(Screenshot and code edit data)
========================================

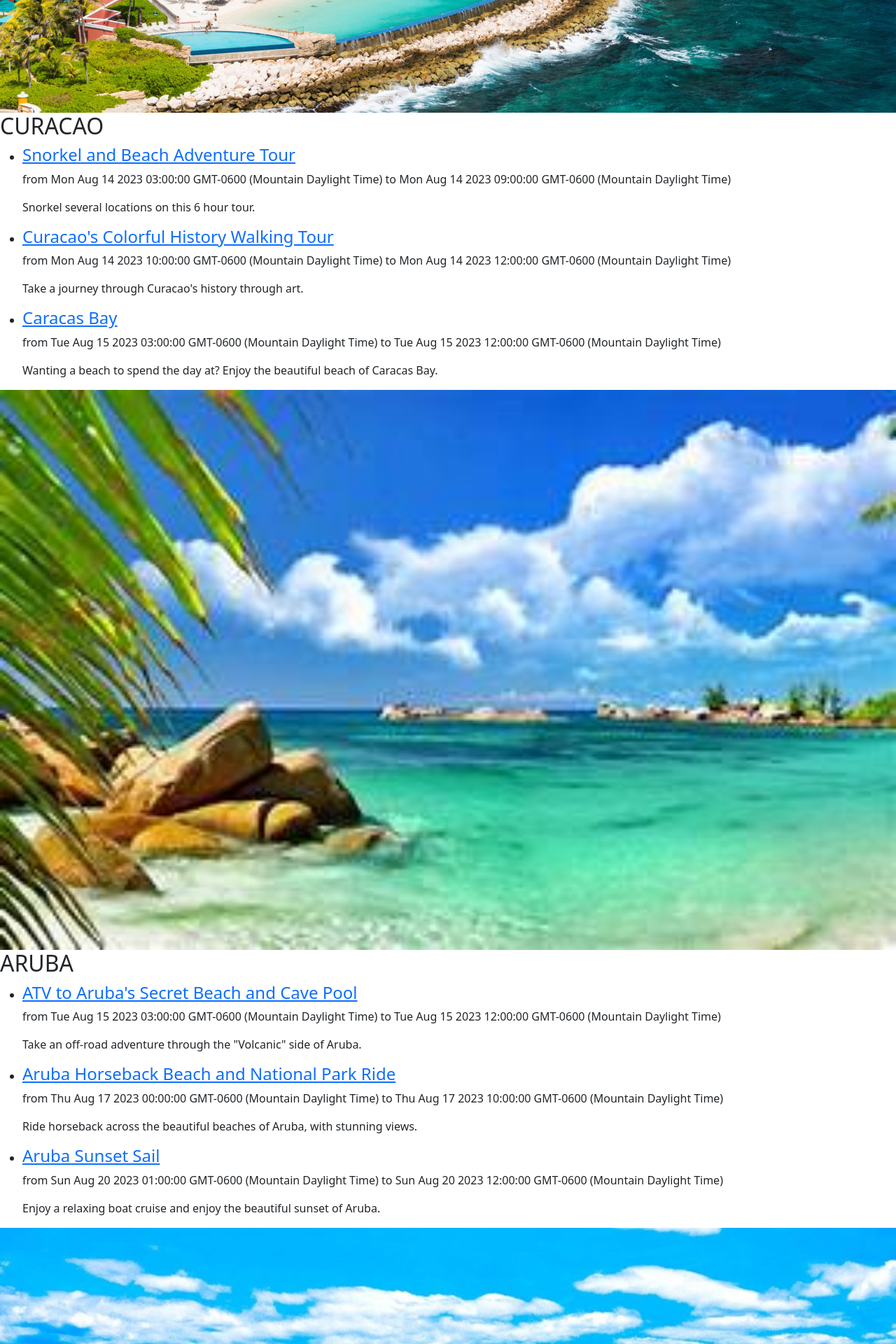
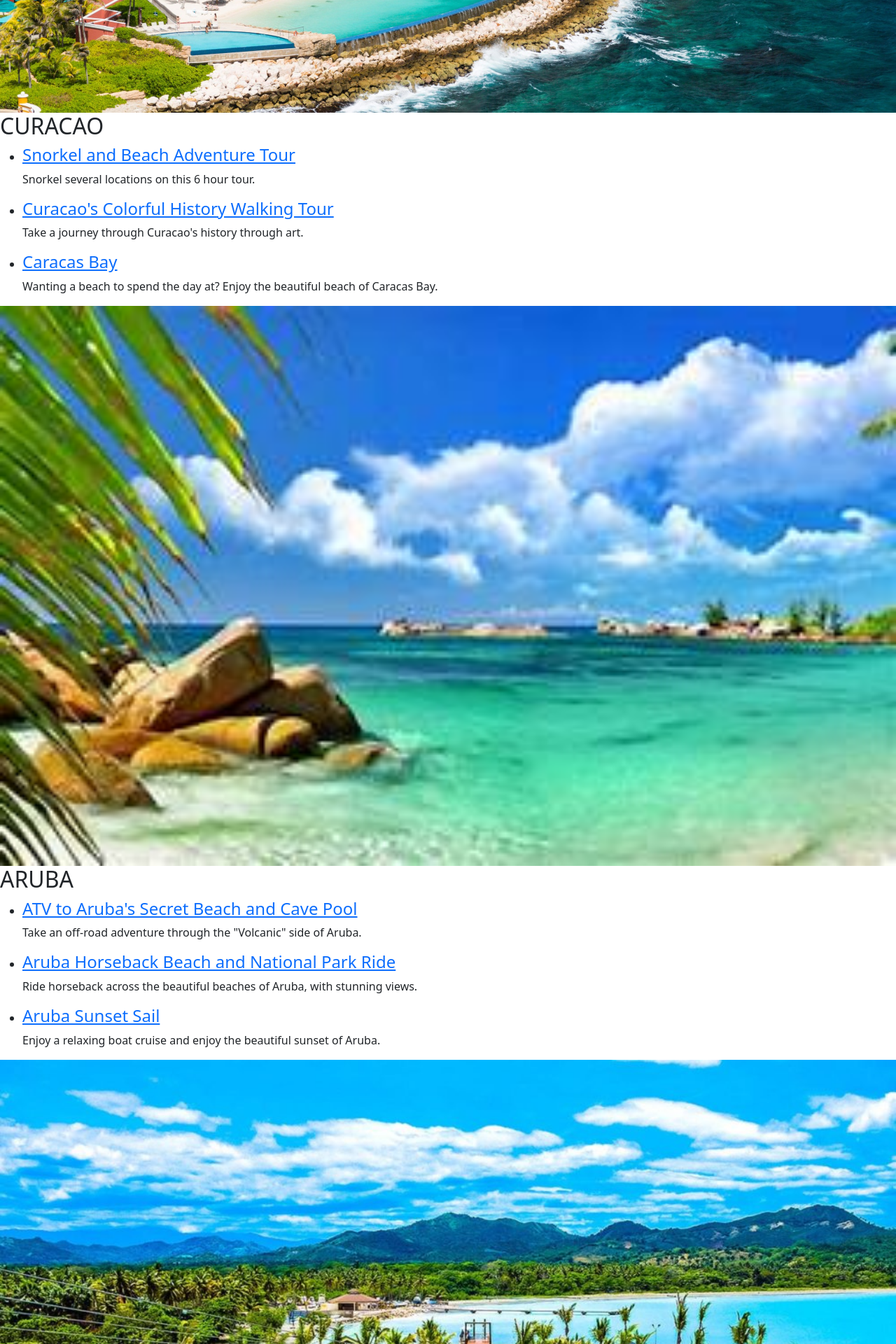
Before and after one commit to JenevaRay/LuxuryVoyages, a Node server app: page / in a window 1280 px wide. Shown: the part 773-2693 px from the top of the page at 70% size. Run offline with Node 20, Linux system fonts and the light colour scheme; some libraries are stand-ins or nearby versions.

```diff
--- a/views/homepage.handlebars
+++ b/views/homepage.handlebars
@@ -8,24 +8,18 @@
       <h4><a
           href="/view-wiki?lat=12.3750478289861850&lng=-69.15983676910402000"
         >Snorkel and Beach Adventure Tour</a></h4>
-      <p>from Mon Aug 14 2023 03:00:00 GMT-0600 (Mountain Daylight Time) to Mon
-        Aug 14 2023 09:00:00 GMT-0600 (Mountain Daylight Time)</p>
       <p>Snorkel several locations on this 6 hour tour.</p>
     </li>
     <li>
       <h4><a
           href="/view-wiki?lat=12.1052049498248220&lng=-68.93812805414201000"
         >Curacao&#x27;s Colorful History Walking Tour</a></h4>
-      <p>from Mon Aug 14 2023 10:00:00 GMT-0600 (Mountain Daylight Time) to Mon
-        Aug 14 2023 12:00:00 GMT-0600 (Mountain Daylight Time)</p>
       <p>Take a journey through Curacao&#x27;s history through art.</p>
     </li>
     <li>
       <h4><a
           href="/view-wiki?lat=12.0752666608717160&lng=-68.86214375495912000"
         >Caracas Bay</a></h4>
-      <p>from Tue Aug 15 2023 03:00:00 GMT-0600 (Mountain Daylight Time) to Tue
-        Aug 15 2023 12:00:00 GMT-0600 (Mountain Daylight Time)</p>
       <p>Wanting a beach to spend the day at? Enjoy the beautiful beach of
         Caracas Bay.</p>
     </li>
@@ -42,8 +36,6 @@
       <h4><a
           href="/view-wiki?lat=12.5742507058028110&lng=-70.04423618316652000"
         >ATV to Aruba&#x27;s Secret Beach and Cave Pool</a></h4>
-      <p>from Tue Aug 15 2023 03:00:00 GMT-0600 (Mountain Daylight Time) to Tue
-        Aug 15 2023 12:00:00 GMT-0600 (Mountain Daylight Time)</p>
       <p>Take an off-road adventure through the &quot;Volcanic&quot; side of
         Aruba.</p>
     </li>
@@ -51,8 +43,6 @@
       <h4><a
           href="/view-wiki?lat=12.5928055363052720&lng=-70.03303527832033000"
         >Aruba Horseback Beach and National Park Ride</a></h4>
-      <p>from Thu Aug 17 2023 00:00:00 GMT-0600 (Mountain Daylight Time) to Thu
-        Aug 17 2023 10:00:00 GMT-0600 (Mountain Daylight Time)</p>
       <p>Ride horseback across the beautiful beaches of Aruba, with stunning
         views.</p>
     </li>
@@ -60,8 +50,6 @@
       <h4><a
           href="/view-wiki?lat=12.5717689479122260&lng=-70.04700958728792000"
         >Aruba Sunset Sail</a></h4>
-      <p>from Sun Aug 20 2023 01:00:00 GMT-0600 (Mountain Daylight Time) to Sun
-        Aug 20 2023 12:00:00 GMT-0600 (Mountain Daylight Time)</p>
       <p>Enjoy a relaxing boat cruise and enjoy the beautiful sunset of Aruba.</p>
     </li></ul>
 </div>
@@ -76,16 +64,12 @@
       <h4><a
           href="/view-wiki?lat=19.8351846049893260&lng=-70.77564239501955000"
         >Damajagua Waterfalls Adventure</a></h4>
-      <p>from Mon Aug 21 2023 00:00:00 GMT-0600 (Mountain Daylight Time) to Mon
-        Aug 21 2023 10:00:00 GMT-0600 (Mountain Daylight Time)</p>
       <p>Enjoy a hike through the forest, then jump and slide down the falls.</p>
     </li>
     <li>
       <h4><a
           href="/view-wiki?lat=19.8309861436115040&lng=-70.77169418334962000"
         >Nature Culture Excursion</a></h4>
-      <p>from Mon Aug 21 2023 11:00:00 GMT-0600 (Mountain Daylight Time) to Mon
-        Aug 21 2023 14:00:00 GMT-0600 (Mountain Daylight Time)</p>
       <p>Get to experience the nature of the Dominican Republic and the history
         of the island.</p>
     </li>
@@ -93,8 +77,6 @@
       <h4><a
           href="/view-wiki?lat=19.8353460820570700&lng=-70.77667236328126000"
         >Cataman Day Trip</a></h4>
-      <p>from Tue Aug 22 2023 02:00:00 GMT-0600 (Mountain Daylight Time) to Tue
-        Aug 22 2023 10:00:00 GMT-0600 (Mountain Daylight Time)</p>
       <p>Go out to the ocean and enjoy some snorkeling, food, and beverages.</p>
     </li>
   </ul>
@@ -109,8 +91,6 @@
       <h4><a
           href="/view-wiki?lat=18.4232777560609440&lng=-68.97109508514406000"
         >Santa Domingo City Tour</a></h4>
-      <p>from Wed Aug 23 2023 02:00:00 GMT-0600 (Mountain Daylight Time) to Wed
-        Aug 23 2023 08:00:00 GMT-0600 (Mountain Daylight Time)</p>
       <p>Take a walk through the city and learn all about the history of La
         Romana</p>
     </li>
@@ -118,8 +98,6 @@
       <h4><a
           href="/view-wiki?lat=18.4208856841890660&lng=-68.96032333374025000"
         >Cataman Cruise to Catalina Island</a></h4>
-      <p>from Thu Aug 24 2023 02:00:00 GMT-0600 (Mountain Daylight Time) to Thu
-        Aug 24 2023 11:00:00 GMT-0600 (Mountain Daylight Time)</p>
       <p>Enjoy a boat ride to Catalina Island. Enjoy snorkeling, the beach, and
         lunch.</p>
     </li>
@@ -127,8 +105,6 @@
       <h4><a
           href="/view-wiki?lat=18.5574145126338100&lng=-68.36345672607423000"
         >ATV Tour through Punta Cana</a></h4>
-      <p>from Fri Aug 25 2023 01:00:00 GMT-0600 (Mountain Daylight Time) to Fri
-        Aug 25 2023 13:00:00 GMT-0600 (Mountain Daylight Time)</p>
       <p>Enjoy an ATV ride while learning about Domincan culture and how they
         live.</p>
     </li>
```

========================================

No pictures go in the copy. Set down all the data exactly.

Before and after one commit to JenevaRay/LuxuryVoyages, a Node server app: page / in a window 1280 px wide. Shown: the part 773-2693 px from the top of the page at 70% size. Run offline with Node 20, Linux system fonts and the light colour scheme; some libraries are stand-ins or nearby versions.

```diff
--- a/views/homepage.handlebars
+++ b/views/homepage.handlebars
@@ -8,24 +8,18 @@
       <h4><a
           href="/view-wiki?lat=12.3750478289861850&lng=-69.15983676910402000"
         >Snorkel and Beach Adventure Tour</a></h4>
-      <p>from Mon Aug 14 2023 03:00:00 GMT-0600 (Mountain Daylight Time) to Mon
-        Aug 14 2023 09:00:00 GMT-0600 (Mountain Daylight Time)</p>
       <p>Snorkel several locations on this 6 hour tour.</p>
     </li>
     <li>
       <h4><a
           href="/view-wiki?lat=12.1052049498248220&lng=-68.93812805414201000"
         >Curacao&#x27;s Colorful History Walking Tour</a></h4>
-      <p>from Mon Aug 14 2023 10:00:00 GMT-0600 (Mountain Daylight Time) to Mon
-        Aug 14 2023 12:00:00 GMT-0600 (Mountain Daylight Time)</p>
       <p>Take a journey through Curacao&#x27;s history through art.</p>
     </li>
     <li>
       <h4><a
           href="/view-wiki?lat=12.0752666608717160&lng=-68.86214375495912000"
         >Caracas Bay</a></h4>
-      <p>from Tue Aug 15 2023 03:00:00 GMT-0600 (Mountain Daylight Time) to Tue
-        Aug 15 2023 12:00:00 GMT-0600 (Mountain Daylight Time)</p>
       <p>Wanting a beach to spend the day at? Enjoy the beautiful beach of
         Caracas Bay.</p>
     </li>
@@ -42,8 +36,6 @@
       <h4><a
           href="/view-wiki?lat=12.5742507058028110&lng=-70.04423618316652000"
         >ATV to Aruba&#x27;s Secret Beach and Cave Pool</a></h4>
-      <p>from Tue Aug 15 2023 03:00:00 GMT-0600 (Mountain Daylight Time) to Tue
-        Aug 15 2023 12:00:00 GMT-0600 (Mountain Daylight Time)</p>
       <p>Take an off-road adventure through the &quot;Volcanic&quot; side of
         Aruba.</p>
     </li>
@@ -51,8 +43,6 @@
       <h4><a
           href="/view-wiki?lat=12.5928055363052720&lng=-70.03303527832033000"
         >Aruba Horseback Beach and National Park Ride</a></h4>
-      <p>from Thu Aug 17 2023 00:00:00 GMT-0600 (Mountain Daylight Time) to Thu
-        Aug 17 2023 10:00:00 GMT-0600 (Mountain Daylight Time)</p>
       <p>Ride horseback across the beautiful beaches of Aruba, with stunning
         views.</p>
     </li>
@@ -60,8 +50,6 @@
       <h4><a
           href="/view-wiki?lat=12.5717689479122260&lng=-70.04700958728792000"
         >Aruba Sunset Sail</a></h4>
-      <p>from Sun Aug 20 2023 01:00:00 GMT-0600 (Mountain Daylight Time) to Sun
-        Aug 20 2023 12:00:00 GMT-0600 (Mountain Daylight Time)</p>
       <p>Enjoy a relaxing boat cruise and enjoy the beautiful sunset of Aruba.</p>
     </li></ul>
 </div>
@@ -76,16 +64,12 @@
       <h4><a
           href="/view-wiki?lat=19.8351846049893260&lng=-70.77564239501955000"
         >Damajagua Waterfalls Adventure</a></h4>
-      <p>from Mon Aug 21 2023 00:00:00 GMT-0600 (Mountain Daylight Time) to Mon
-        Aug 21 2023 10:00:00 GMT-0600 (Mountain Daylight Time)</p>
       <p>Enjoy a hike through the forest, then jump and slide down the falls.</p>
     </li>
     <li>
       <h4><a
           href="/view-wiki?lat=19.8309861436115040&lng=-70.77169418334962000"
         >Nature Culture Excursion</a></h4>
-      <p>from Mon Aug 21 2023 11:00:00 GMT-0600 (Mountain Daylight Time) to Mon
-        Aug 21 2023 14:00:00 GMT-0600 (Mountain Daylight Time)</p>
       <p>Get to experience the nature of the Dominican Republic and the history
         of the island.</p>
     </li>
@@ -93,8 +77,6 @@
       <h4><a
           href="/view-wiki?lat=19.8353460820570700&lng=-70.77667236328126000"
         >Cataman Day Trip</a></h4>
-      <p>from Tue Aug 22 2023 02:00:00 GMT-0600 (Mountain Daylight Time) to Tue
-        Aug 22 2023 10:00:00 GMT-0600 (Mountain Daylight Time)</p>
       <p>Go out to the ocean and enjoy some snorkeling, food, and beverages.</p>
     </li>
   </ul>
@@ -109,8 +91,6 @@
       <h4><a
           href="/view-wiki?lat=18.4232777560609440&lng=-68.97109508514406000"
         >Santa Domingo City Tour</a></h4>
-      <p>from Wed Aug 23 2023 02:00:00 GMT-0600 (Mountain Daylight Time) to Wed
-        Aug 23 2023 08:00:00 GMT-0600 (Mountain Daylight Time)</p>
       <p>Take a walk through the city and learn all about the history of La
         Romana</p>
     </li>
@@ -118,8 +98,6 @@
       <h4><a
           href="/view-wiki?lat=18.4208856841890660&lng=-68.96032333374025000"
         >Cataman Cruise to Catalina Island</a></h4>
-      <p>from Thu Aug 24 2023 02:00:00 GMT-0600 (Mountain Daylight Time) to Thu
-        Aug 24 2023 11:00:00 GMT-0600 (Mountain Daylight Time)</p>
       <p>Enjoy a boat ride to Catalina Island. Enjoy snorkeling, the beach, and
         lunch.</p>
     </li>
@@ -127,8 +105,6 @@
       <h4><a
           href="/view-wiki?lat=18.5574145126338100&lng=-68.36345672607423000"
         >ATV Tour through Punta Cana</a></h4>
-      <p>from Fri Aug 25 2023 01:00:00 GMT-0600 (Mountain Daylight Time) to Fri
-        Aug 25 2023 13:00:00 GMT-0600 (Mountain Daylight Time)</p>
       <p>Enjoy an ATV ride while learning about Domincan culture and how they
         live.</p>
     </li>
```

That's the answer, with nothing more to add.